Bendigo Art Gallery: 10.06.2000 - 23.07.2000
Monash Gallery of Art:
Ararat Gallery: 14.12.2001 - 25.01.2002
120 emerging and established artists.
In Andre Breton's Dictionaire Abrege du Surrealisme of 1938 he describes the 'Exquisite Corpse' as: a game of folded paper which consists in having several people compose a phrase or drawing collectively, none of the participants having any idea of the nature of the preceding contribution. In Andre Breton's Dictionaire Abrege du Surrealisme of 1938 he describes the 'Exquisite Corpse' as: a game of folded paper which consists in having several people compose a phrase or drawing collectively, none of the participants having any idea of the nature of the preceding contribution.
The now classic example, which gave its name to the game, is the first phrase obtained in this manner: The Exquisite-Corpse-shall-drink-the-new-wine. The Exquisite Corpse was for Surrealists a way to access and generate concrete manifestations of the subconscious mind with a fevered and uncensored abandon not possible by any other means. Breton, referred to by some as the Pope of Surrealism, has been described as shouting with joy when he recognised the creative potential afforded by this unorthodox modus operandi. The Exquisite Corpse was the most popular of all automatic techniques, and was directly in keeping with the Surrealists aim of creating via 'the dictation of thought, in the absence of all control exercised by reason, and outside all aesthetic or moral preoccupations'.

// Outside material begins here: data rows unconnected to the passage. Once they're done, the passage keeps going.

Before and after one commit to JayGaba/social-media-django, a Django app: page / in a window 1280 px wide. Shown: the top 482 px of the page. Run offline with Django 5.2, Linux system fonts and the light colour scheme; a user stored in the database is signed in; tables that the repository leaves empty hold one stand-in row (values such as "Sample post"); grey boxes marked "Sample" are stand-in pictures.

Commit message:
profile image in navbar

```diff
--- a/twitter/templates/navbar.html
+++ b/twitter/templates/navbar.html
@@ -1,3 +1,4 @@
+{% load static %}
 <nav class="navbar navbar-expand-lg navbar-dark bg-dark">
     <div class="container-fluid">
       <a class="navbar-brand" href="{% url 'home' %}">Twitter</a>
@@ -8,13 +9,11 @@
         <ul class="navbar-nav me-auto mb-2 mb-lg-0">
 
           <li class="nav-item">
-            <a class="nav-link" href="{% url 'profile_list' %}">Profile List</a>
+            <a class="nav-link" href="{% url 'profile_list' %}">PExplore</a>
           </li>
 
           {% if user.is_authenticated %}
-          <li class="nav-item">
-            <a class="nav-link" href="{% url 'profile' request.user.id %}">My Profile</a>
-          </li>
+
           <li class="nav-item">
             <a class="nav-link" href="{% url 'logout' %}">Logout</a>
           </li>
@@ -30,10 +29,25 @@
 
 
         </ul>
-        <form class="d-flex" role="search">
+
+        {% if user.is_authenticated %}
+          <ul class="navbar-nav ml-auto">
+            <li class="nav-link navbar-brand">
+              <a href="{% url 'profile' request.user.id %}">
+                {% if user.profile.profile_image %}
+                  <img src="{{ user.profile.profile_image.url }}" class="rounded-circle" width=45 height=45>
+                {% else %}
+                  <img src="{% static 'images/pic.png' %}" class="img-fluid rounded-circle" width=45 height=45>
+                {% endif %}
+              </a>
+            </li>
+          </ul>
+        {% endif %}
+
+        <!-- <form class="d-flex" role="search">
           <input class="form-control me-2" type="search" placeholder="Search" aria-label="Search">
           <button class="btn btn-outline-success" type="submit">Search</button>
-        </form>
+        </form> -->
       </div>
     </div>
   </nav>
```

Since the time of the Surrealists, many well known artists have played the Exquisite Corpse game. In 1995 I viewed an exhibition of contemporary Exquisite Corpse's as it was on tour in the United States which provided me with the inspiration to organise a version involving 120 Victorian artists. In keeping with Surrealists intentions I was at the outset determined, as much as feasibly possible, to allow the mechanisms of chance dictate the process. The artists were selected at random and came from a variety of backgrounds, from painters and printmakers through to digital artists. This included people fresh out of art school, all the way through to very well known artists. Most of the groupings (three artists contributed to each drawing) were anonymous, and people were often working with geographically disparate collaborators. Paper was provided but this was to be viewed only as a starting point, all else was left to the artists. The resulting works included many traditional mediums as well as hair, wire, insects, felt and leaves.
The main joy of organising this exhibition was the overwhelmingly positive response to the concept. Arts Victoria provided funding through the Regional Arts Fund, and as the Curator I was pleased by the tremendous support received from artists who dedicated their expertise and time. The Exquisite Corpse's exceeded my expectations. The works were intricate and blatant, dynamic and ambiguous, precious and haphazard. They embodied the spirit of Surrealism - a democratic, liberated and fun way to create art. They were the results of a game which embraced everyone and encouraged anything.
- Anonda Bell 2000 (from Arts Victoria website: June 2001 archive, Vol. 2, No. 2 weblink )